It’s so interesting to work one on one with actors and help them discover or evolve their own process. I was working with a private client on set recently and rather than blocking it all out, the crew, the equipment all the artifice that comes with movie making, he’s been using it all. This particular actor is very open and expressive anyway and he needed to be raw and emotional in a scene so just before action he was talking to the crew in a very open way about his own emotional pain in his life and on action he went right into the scene and was in a very raw and emotional place. Now I’m not advocating this for everyone. For some actors speaking that openly with the crew might make them feel up tight and closed off. But finding a way to embrace all the chaos of a set and use it in a way that is helpful for you is a vital part of the process. If you are off on your own blasting your headphones right before action to get yourself in the right emotional place for a scene it’s then challenging to totally shift gears and be open and vulnerable with your scene partner. Marlon Brando famously would chat up the camera operator right before action and then turn to his scene partner and take that same relaxation into the work. Living on and off screen. Blurring the lines between actor and character.

Just wanting to work is not enough!
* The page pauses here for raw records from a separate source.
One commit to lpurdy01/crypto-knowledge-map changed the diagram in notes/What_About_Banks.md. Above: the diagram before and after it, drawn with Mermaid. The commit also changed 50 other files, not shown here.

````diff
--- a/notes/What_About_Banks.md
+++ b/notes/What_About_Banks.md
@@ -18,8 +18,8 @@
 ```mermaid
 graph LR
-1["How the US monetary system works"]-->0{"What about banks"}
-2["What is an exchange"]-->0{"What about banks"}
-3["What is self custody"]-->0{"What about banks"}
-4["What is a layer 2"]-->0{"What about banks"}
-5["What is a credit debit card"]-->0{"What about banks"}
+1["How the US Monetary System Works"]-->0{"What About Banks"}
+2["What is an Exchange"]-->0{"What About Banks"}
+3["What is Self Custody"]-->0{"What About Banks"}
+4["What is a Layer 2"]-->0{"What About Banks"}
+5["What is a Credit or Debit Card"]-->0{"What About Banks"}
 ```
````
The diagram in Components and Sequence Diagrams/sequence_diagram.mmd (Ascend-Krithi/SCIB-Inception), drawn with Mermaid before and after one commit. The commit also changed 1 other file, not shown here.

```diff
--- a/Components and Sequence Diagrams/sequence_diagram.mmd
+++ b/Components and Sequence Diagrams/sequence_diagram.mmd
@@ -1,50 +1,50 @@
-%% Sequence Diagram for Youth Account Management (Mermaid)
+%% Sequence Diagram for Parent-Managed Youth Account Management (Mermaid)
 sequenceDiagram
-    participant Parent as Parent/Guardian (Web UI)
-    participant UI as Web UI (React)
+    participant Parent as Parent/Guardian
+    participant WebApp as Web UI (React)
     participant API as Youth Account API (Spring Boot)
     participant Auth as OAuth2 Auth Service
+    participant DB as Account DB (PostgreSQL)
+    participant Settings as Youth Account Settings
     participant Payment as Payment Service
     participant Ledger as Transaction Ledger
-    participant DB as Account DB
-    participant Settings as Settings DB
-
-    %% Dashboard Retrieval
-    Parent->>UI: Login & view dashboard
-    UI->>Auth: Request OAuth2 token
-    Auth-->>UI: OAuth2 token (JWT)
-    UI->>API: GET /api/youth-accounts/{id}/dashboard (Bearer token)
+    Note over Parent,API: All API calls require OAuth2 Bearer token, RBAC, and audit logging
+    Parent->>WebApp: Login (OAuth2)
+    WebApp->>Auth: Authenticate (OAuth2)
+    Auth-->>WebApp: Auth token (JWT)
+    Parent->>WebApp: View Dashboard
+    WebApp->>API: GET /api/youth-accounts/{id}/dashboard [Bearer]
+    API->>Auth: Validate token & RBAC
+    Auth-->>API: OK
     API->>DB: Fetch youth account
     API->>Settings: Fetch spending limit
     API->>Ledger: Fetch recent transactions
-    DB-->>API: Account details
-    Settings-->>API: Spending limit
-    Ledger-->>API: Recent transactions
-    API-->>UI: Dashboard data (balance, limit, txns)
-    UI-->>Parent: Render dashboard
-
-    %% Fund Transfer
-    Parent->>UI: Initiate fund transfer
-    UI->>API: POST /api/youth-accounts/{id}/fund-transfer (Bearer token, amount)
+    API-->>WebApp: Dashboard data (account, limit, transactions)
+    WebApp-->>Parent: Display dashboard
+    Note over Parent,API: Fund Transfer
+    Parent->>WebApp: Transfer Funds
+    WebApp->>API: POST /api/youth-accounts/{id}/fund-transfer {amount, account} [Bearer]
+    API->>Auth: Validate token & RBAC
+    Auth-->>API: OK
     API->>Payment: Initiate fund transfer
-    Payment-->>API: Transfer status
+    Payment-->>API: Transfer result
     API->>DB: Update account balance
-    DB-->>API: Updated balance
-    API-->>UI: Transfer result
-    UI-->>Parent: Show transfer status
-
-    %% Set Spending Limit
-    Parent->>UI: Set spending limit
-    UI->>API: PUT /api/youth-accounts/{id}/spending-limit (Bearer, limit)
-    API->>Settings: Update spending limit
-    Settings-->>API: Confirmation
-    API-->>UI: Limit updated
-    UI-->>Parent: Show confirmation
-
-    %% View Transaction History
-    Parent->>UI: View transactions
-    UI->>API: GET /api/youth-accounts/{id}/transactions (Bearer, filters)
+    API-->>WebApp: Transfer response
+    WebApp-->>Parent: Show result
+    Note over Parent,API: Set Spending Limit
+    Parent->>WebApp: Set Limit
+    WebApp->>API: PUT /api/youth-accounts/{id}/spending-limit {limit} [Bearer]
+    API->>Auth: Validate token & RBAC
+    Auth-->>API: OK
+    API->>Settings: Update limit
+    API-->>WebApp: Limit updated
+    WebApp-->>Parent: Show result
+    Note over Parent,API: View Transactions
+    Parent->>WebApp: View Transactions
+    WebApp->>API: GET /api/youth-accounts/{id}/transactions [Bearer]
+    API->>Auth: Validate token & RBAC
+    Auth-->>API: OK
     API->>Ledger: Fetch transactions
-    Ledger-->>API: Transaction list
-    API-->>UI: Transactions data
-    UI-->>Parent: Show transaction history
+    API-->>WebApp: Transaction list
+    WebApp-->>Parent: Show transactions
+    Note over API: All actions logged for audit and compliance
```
I hear from so many actors, “I just want to work”, “I’ll take whatever I can get”. And believe me I get it. But this settling for crumbs mentality is not going to bring in the kind of satisfying inspiring career opportunities that you’re longing for. Of course there are times in a career when you need to gain experience. If you’ve never been on film, for example, or feel uncomfortable acting in front of the camera then, by all means, take that experimental AFI short film or that web series that’s premiering on a soon to be launched digital platform. But also don’t be afraid to dream big! If you want to be the lead in a P.T. Anderson movie then don’t be afraid to shout it from the rooftops. And immerse yourself in P.T.’s work. Watch behind the scenes documentaries, learn how he likes to work. Find out who his casting director is. Discover the new indie filmmakers who are inspired by P.T. Anderson. Follow them on social media. You’d be amazed at how responsive indie filmmakers can be when you reach out and tell them specifically what you love about their work, take it from one who knows and responds to each and every email and comment.

Being specific about what you want is so important not only in this business but in life in general. If film and TV is why you are here then maybe taking that out of town play, even though it’s a good regional theater and a pay check, may not be the right decision at this moment. Obviously only you know what’s right for you but saying “no” can be a really empowering thing. Follow your bliss. Know what you love and are passionate about and steep yourself in it.